Back closer to home, however, it’s getting easier to explain to those from other airts and pairts these days about the aforementioned Glesca patois, the delights of Edinburgh expressions such as “barry” and “radge” (thank you, Irvine Welsh) , not to mention the wonderful use of the hugely expressive and significant Dundonian “Eh”, which can form an entire conversation in itself.
Who, before it has been explained to them, could possibly decide between the excellences of the many words for a passage between homes, eg “closie”, “pend” or “vennel” or the best way to describe fully the deep significance of the “drehn”, “siver” or “cundie” in the travails of modern existence?
A better man than me, I tell you, in words of one syllable.
Anyway, as we all mix and match and melange (if such a word does not exist at the moment, it soon will, trust me, in spite of Brexit), I feel I must share with you a verbal tic that I have noticed increasingly in recent times, particularly in restaurants.
No, not the continuous and ever-anxious inquiries about whether “everything” is OK, expressed on average about half a dozen times per course.
Or even the use of “guys” as a way of speaking to the customer(s) that covers all major food groups and all manner of gatherings of diners, including me and my mother together, who are manifestly not guys and whose combined age is rapidly approaching 150 and counting.
Nope, it’s “yous”. Or “youse”. You’ll pardon me if I don’t pay a huge amount of attention to the way it’s spelled.

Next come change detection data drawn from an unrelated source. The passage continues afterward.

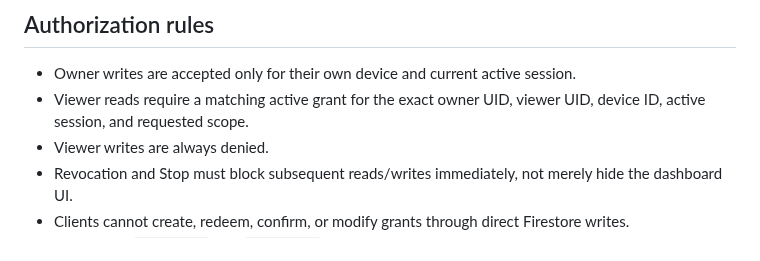
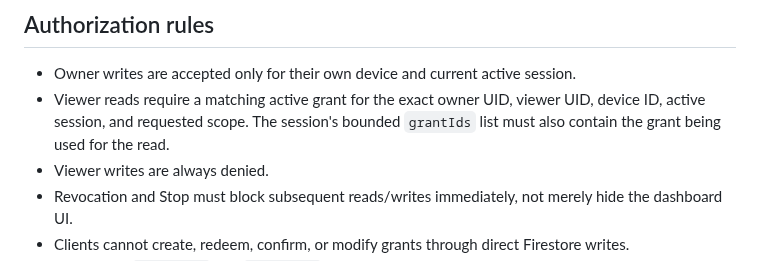
Before and after one commit to ViviBeri/gradecalc-app, a Markdown page: docs/device-monitor-backend-contract.md, the part around the change. Rendered like a GitHub page.

Commit message:
Document session grant membership check

```diff
--- a/docs/device-monitor-backend-contract.md
+++ b/docs/device-monitor-backend-contract.md
@@ -47,7 +47,7 @@ Telemetry validation:
 ## Authorization rules
 
 - Owner writes are accepted only for their own device and current active session.
-- Viewer reads require a matching active grant for the exact owner UID, viewer UID, device ID, active session, and requested scope.
+- Viewer reads require a matching active grant for the exact owner UID, viewer UID, device ID, active session, and requested scope. The session's bounded `grantIds` list must also contain the grant being used for the read.
 - Viewer writes are always denied.
 - Revocation and Stop must block subsequent reads/writes immediately, not merely hide the dashboard UI.
 - Clients cannot create, redeem, confirm, or modify grants through direct Firestore writes.
```
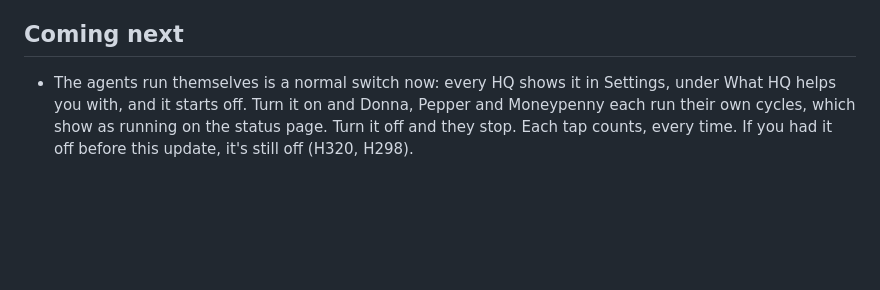
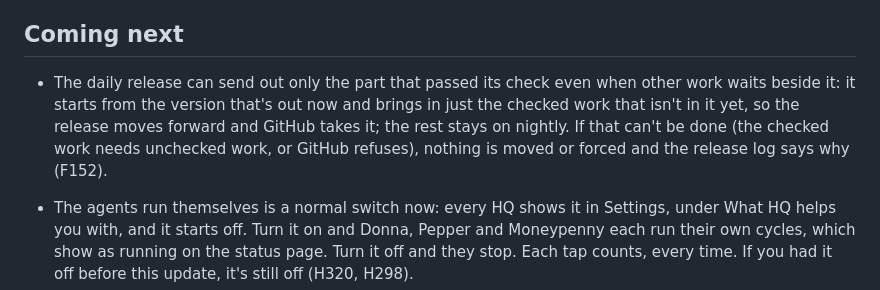
Before and after one commit to FleX-iBeL/HQ, a Markdown page: CHANGELOG.md, the part around the change. Drawn GitHub-style; blank space fills up the shorter version.

Commit message:
F152: the changelog line (job 527, step 2 of 2)
Co-Authored-By: Claude Opus 5.5 <noreply@anthropic.com>

```diff
--- a/CHANGELOG.md
+++ b/CHANGELOG.md
@@ -3,6 +3,8 @@
 What was added and changed in each version of HQ, newest first. The small grey version number on the call page, the status page and in the Mac app opens this. Fixes get a patch number (0.2.1), bigger features the next minor (0.3). "Coming next" is what's built but not in a version yet; at a release it gets the version's number and date.
 
 ## Coming next
+
+- The daily release can send out only the part that passed its check even when other work waits beside it: it starts from the version that's out now and brings in just the checked work that isn't in it yet, so the release moves forward and GitHub takes it; the rest stays on nightly. If that can't be done (the checked work needs unchecked work, or GitHub refuses), nothing is moved or forced and the release log says why (F152).
 
 - The agents run themselves is a normal switch now: every HQ shows it in Settings, under What HQ helps you with, and it starts off. Turn it on and Donna, Pepper and Moneypenny each run their own cycles, which show as running on the status page. Turn it off and they stop. Each tap counts, every time. If you had it off before this update, it's still off (H320, H298).
 
```
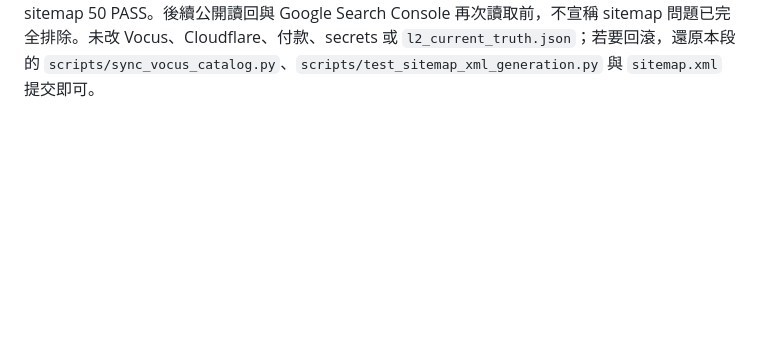
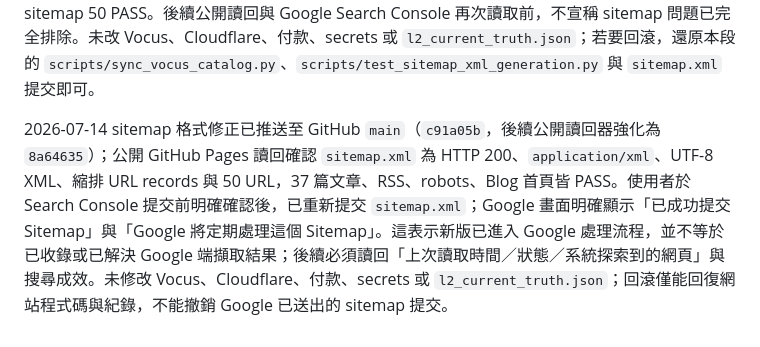
Before and after one commit to Orikan347/taixin-website, a Markdown page: 內部工作資料/2026-07-13_個人網站部落格/更新紀錄.md, the part around the change. Drawn GitHub-style; blank space fills up the shorter version.

Commit message:
Record sitemap resubmission

```diff
--- a/內部工作資料/2026-07-13_個人網站部落格/更新紀錄.md
+++ b/內部工作資料/2026-07-13_個人網站部落格/更新紀錄.md
@@ -47,3 +47,5 @@
 2026-07-14 後續直接查看 Search Console 詳情，確認 Google 已於當日讀取 `/sitemap.xml`，但仍顯示「無法讀取 Sitemap／0 網頁」，故先前的 `SUBMITTED_PENDING_GOOGLE_FETCH` 更正為 `GOOGLE_SITEMAP_FETCH_FAILED_REQUIRES_FOLLOW_UP`；不得以本機或假 Googlebot 的 HTTP 200 取代 Google 端結果。為拆分「sitemap 讀取」與「頁面本身是否可索引」，對公開 Blog 首頁執行 Search Console 的即時網址測試，結果明確顯示「Google 可為網址建立索引／網頁可編入索引」。隨後依使用者先前對公開上架與收錄工作的授權，已送出一次 Blog 首頁的「要求建立索引」；Google 畫面確認「已將網址加入優先檢索佇列」。這是 Google 端索引要求，不代表已收錄，也不替代 sitemap 問題的後續排查。未改網站內容、Vocus、Cloudflare、付款、secrets 或 `l2_current_truth.json`；回滾方式不包含取消 Google 的已送出索引要求，只能保留事實紀錄並等待 Google 讀回。
 
 2026-07-14 針對 Google 已讀取但無法讀取 sitemap 的結果，將 `sync_vocus_catalog.py` 的 sitemap 產生器由單行 XML 改為標準縮排 XML（XML 宣告、每個 `<url>`／`<loc>`／`<lastmod>` 各自成行）。這不是宣稱單行 XML 必定是 Google 失敗原因，而是移除不必要的解析相容性風險，並讓每次同步可穩定重現同一格式。新增 `scripts/test_sitemap_xml_generation.py`；以去識別化資料驗證 UTF-8 宣告、縮排、XML parse 與 URL；以實際 37 篇候選清冊驗證生成器輸出與 `sitemap.xml` 完全一致（50 URL）。完整去識別化回歸 22 項 PASS，並再驗證 37 篇／96 張原圖／RSS 37／sitemap 50 PASS。後續公開讀回與 Google Search Console 再次讀取前，不宣稱 sitemap 問題已完全排除。未改 Vocus、Cloudflare、付款、secrets 或 `l2_current_truth.json`；若要回滾，還原本段的 `scripts/sync_vocus_catalog.py`、`scripts/test_sitemap_xml_generation.py` 與 `sitemap.xml` 提交即可。
+
+2026-07-14 sitemap 格式修正已推送至 GitHub `main`（`c91a05b`，後續公開讀回器強化為 `8a64635`）；公開 GitHub Pages 讀回確認 `sitemap.xml` 為 HTTP 200、`application/xml`、UTF-8 XML、縮排 URL records 與 50 URL，37 篇文章、RSS、robots、Blog 首頁皆 PASS。使用者於 Search Console 提交前明確確認後，已重新提交 `sitemap.xml`；Google 畫面明確顯示「已成功提交 Sitemap」與「Google 將定期處理這個 Sitemap」。這表示新版已進入 Google 處理流程，並不等於已收錄或已解決 Google 端擷取結果；後續必須讀回「上次讀取時間／狀態／系統探索到的網頁」與搜尋成效。未修改 Vocus、Cloudflare、付款、secrets 或 `l2_current_truth.json`；回滾僅能回復網站程式碼與紀錄，不能撤銷 Google 已送出的 sitemap 提交。
```
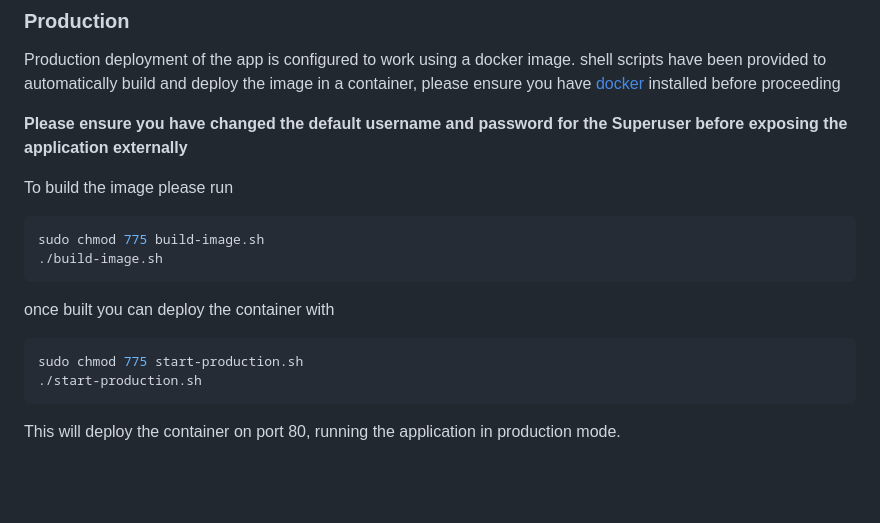
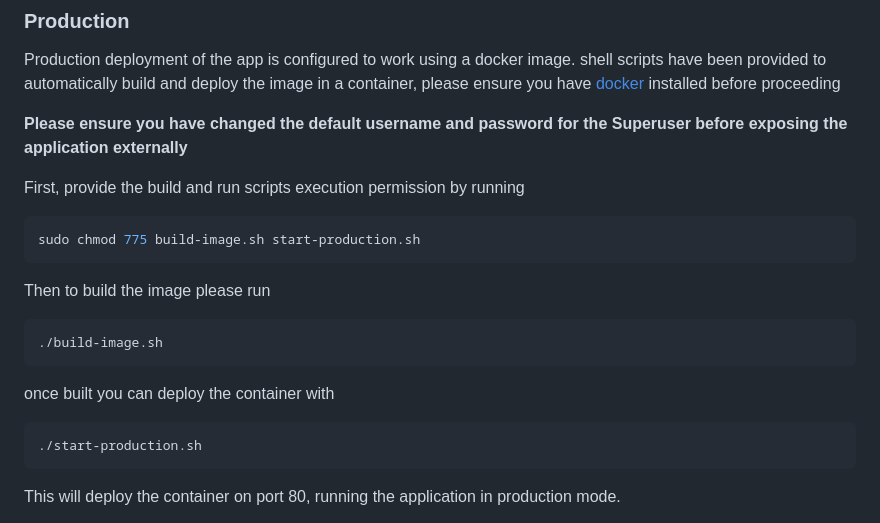
Before and after one commit to BeanGirlThing/FerretTickets, a Markdown page: README.md, the part around the change. GitHub-like rendering; blank space fills up the shorter version.

Commit message:
Update README.md
Change wording slightly

````diff
--- a/README.md
+++ b/README.md
@@ -13,15 +13,18 @@ Production deployment of the app is configured to work using a docker image. she
 
 **Please ensure you have changed the default username and password for the Superuser before exposing the application externally**
 
-To build the image please run
+First, provide the build and run scripts execution permission by running
 ```shell
-sudo chmod 775 build-image.sh
+sudo chmod 775 build-image.sh start-production.sh
+```
+
+Then to build the image please run
+```shell
 ./build-image.sh
 ```
 
 once built you can deploy the container with
 ```shell
-sudo chmod 775 start-production.sh
 ./start-production.sh
 ```
 
````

Or spelt.
To me it’s a west coast expression.
I grew up with it and hardly heard it much at all until about a decade ago so I can’t quite come to terms with the fact it has leapt fences and traversed geographical boundaries to become so widely used (yoused?) in all kinds of hostelries.
These range from burger joints to those elevated venues offering tasting menus that require the taking out of a mortgage on the life of your first-born child or make it necessary to contemplate parting with the gross domestic product of a small, independent nation.
Everything all right?
Now if, as a revolting pedant of many years’ standing, I was going to split hairs rather than infinitives, youse might think that “youse” presented in this fashion would have me grinding the wallies and hurling the artisan bread rolls at the head of the luckless server in question.
But I have to say that this folksy mode of address actually doesn’t bother me that much because usually, it is uttered by otherwise charming and efficient young people who have made my eating experience enjoyable, not to say memorable.
“Is everything all right for youse?” “Have youse enjoyed your meal?” “Can I get youse anything else?”
Service with a smile, even with faulty syntax, has a lot to recommend it when all around, in other walks of life, are having to fend off gratuitous insults and unpleasant name-calling.
Who cares if it’s now youse-biquitous?
Get yoused to it.